Judge David Lewis, presiding judge for the Oklahoma Criminal Court of Appeals, is a 1976 AHS graduate, the first class that attended school in the current building.
“It was a pleasure being back in my hometown, telling them about dreams, commitment and sacrifice,” Lewis said. “There are beautiful, bright young people here.”
He is the first African-American to serve on the court, as well as the first African-American to be the vice presiding judge and presiding judge.
Lewis spoke to the students about what he referred to as DCS – dream, commitment and sacrifice.
“My encouragement to you is that you can do anything,” he said, as he related stories about growing up on O Street and being the first in his family to be a lawyer.
He read the three letters he received after taking the Oklahoma Bar Exam, the first two saying he didn’t pass and the latter finally passing the exam.
“I could have quit after the first letter,” Lewis said. “If I had quit, I wouldn’t be on the state’s high court and wouldn’t be doing the things I’m doing today.”
Students found the speech inspiring, and many crowded around afterwards to ask the judge more questions.
When asked about his inspiration, Lewis referenced his family, teachers and community in Ardmore.
“I was a pitcher of water.
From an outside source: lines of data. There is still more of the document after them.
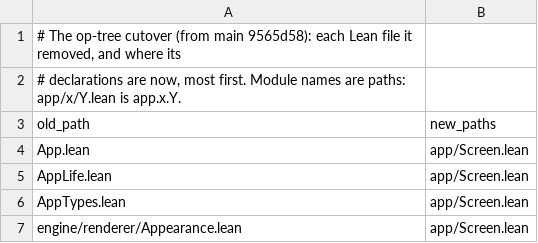
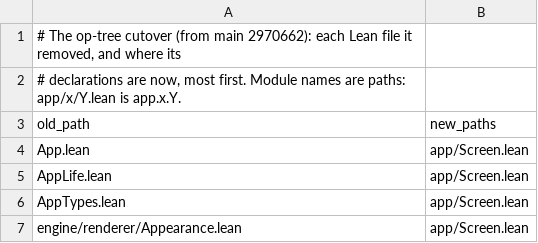
Before and after one commit to holmesworcester/lean-quiet, a TSV file: ci/optree-map.tsv, drawn as a sheet; only a part is shown.

```diff
--- a/ci/optree-map.tsv
+++ b/ci/optree-map.tsv
@@ -1,2 +1,2 @@
-# The op-tree cutover (from main 9565d58): each Lean file it removed, and where its
+# The op-tree cutover (from main 2970662): each Lean file it removed, and where its
 # declarations are now, most first. Module names are paths: app/x/Y.lean is app.x.Y.
```
Also changed, not shown: 1 other file.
I had so much in me, but they kept pouring more in until I ran over,” he said.
Junior Rhyhiem Gaines works at the HFV Wilson Community Center and was inspired by Lewis’ persistence.
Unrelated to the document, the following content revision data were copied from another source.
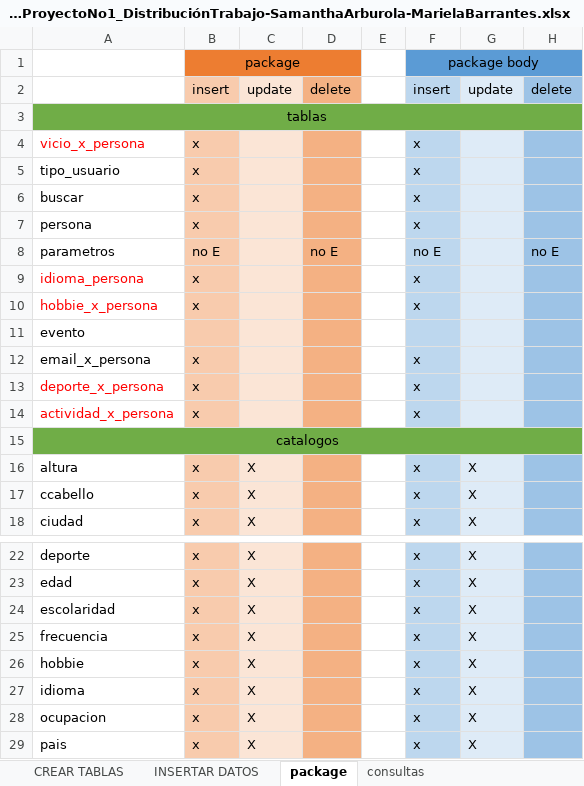
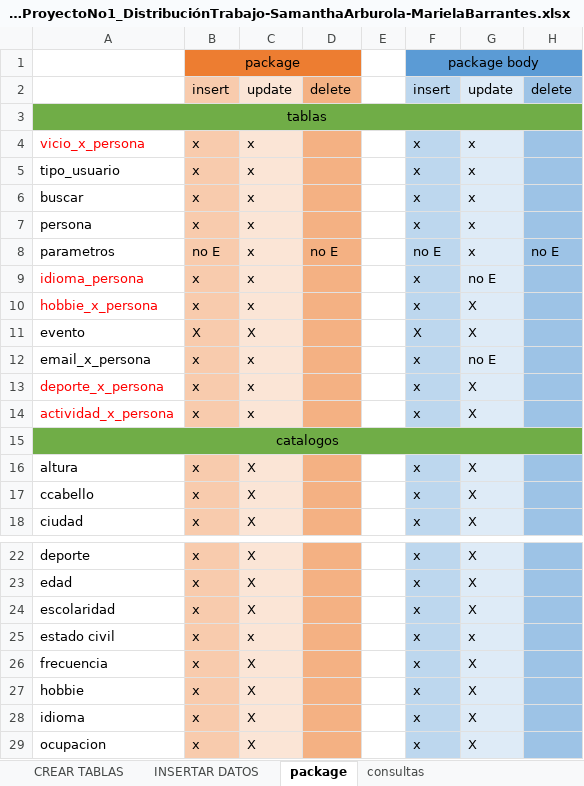
Before and after one commit to untxi/BasesDatos1-ProyectoNo1, an Excel workbook: IC4301_ProyectoNo1_DistribuciónTrabajo-SamanthaArburola-MarielaBarrantes.xlsx, sheet package, drawn as a sheet; only a part is shown, gaps mark what is left out; the shorter side is filled out with more unchanged rows; values as stored, in another font and other column widths than the file's, no borders; the diff names each change by its address in the sheet, - before the commit and + after, or states it on an @@ line.

Commit message:
update
package tables

```diff
--- a/IC4301_ProyectoNo1_DistribuciónTrabajo-SamanthaArburola-MarielaBarrantes.xlsx (sheet package)
+++ b/IC4301_ProyectoNo1_DistribuciónTrabajo-SamanthaArburola-MarielaBarrantes.xlsx (sheet package)
-C4:C10: (empty)
+C4:C10: x
-G4:G8: (empty)
+G4:G8: x
-G9: (empty)
+G9: no E
-G10:G11: (empty)
+G10:G11: X
-B11: (empty)
+B11: X
-C11: (empty)
+C11: X
-F11: (empty)
+F11: X
-C12:C14: (empty)
+C12:C14: x
-G12: (empty)
+G12: no E
-G13:G14: (empty)
+G13:G14: X
+row 25: estado civil | x | x |  |  | x | x
```
Also changed, not shown: sheet INSERTAR DATOS, 35 other files.
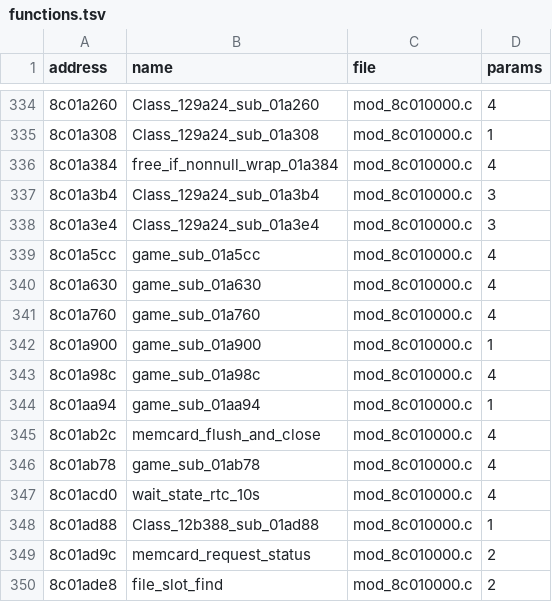
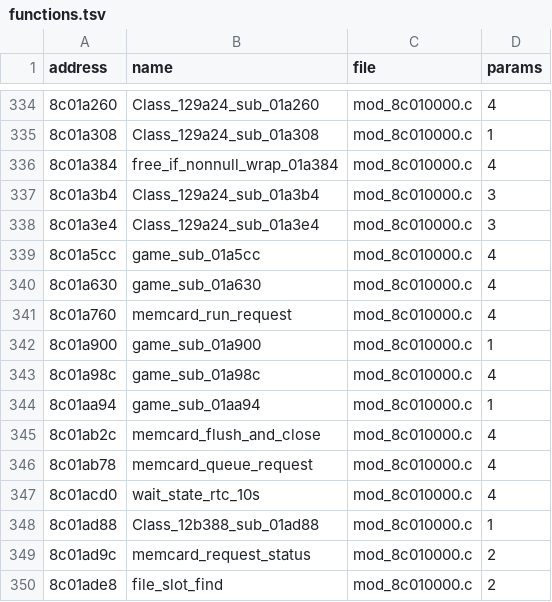
Before and after one commit to quatric/seaman-decomp, a TSV file: decomp/functions.tsv, drawn as a sheet; only a part is shown, gaps mark what is left out.

```diff
--- a/decomp/functions.tsv
+++ b/decomp/functions.tsv
@@ -340,3 +340,3 @@ address	name	file	params
 8c01a630	game_sub_01a630	mod_8c010000.c	4
-8c01a760	game_sub_01a760	mod_8c010000.c	4
+8c01a760	memcard_run_request	mod_8c010000.c	4
 8c01a900	game_sub_01a900	mod_8c010000.c	1
@@ -345,3 +345,3 @@ address	name	file	params
 8c01ab2c	memcard_flush_and_close	mod_8c010000.c	4
-8c01ab78	game_sub_01ab78	mod_8c010000.c	4
+8c01ab78	memcard_queue_request	mod_8c010000.c	4
 8c01acd0	wait_state_rtc_10s	mod_8c010000.c	4
```
Also changed, not shown: tools/readable_names.tsv, 2 other files.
“It made me feel like I can better myself and inspire the kids at my workplace,” Gaines said.
Senior Tien Nguyen plans to study environmental engineering at the University of Oklahoma. To prepare, he has taken Advance Placement Chemistry and AP Literature.
“I will need lots of science, but the judge said if you stick to it and try your best, anything is possible,” Nguyen said.
Senior Fredrick Johnson said he plans to be a chef or music producer. He has already figured out what to say to the naysayers.
“One day it might be my song they are listening to or my food they are eating,” he said. “It felt good to see someone pursue his dreams and not quit.”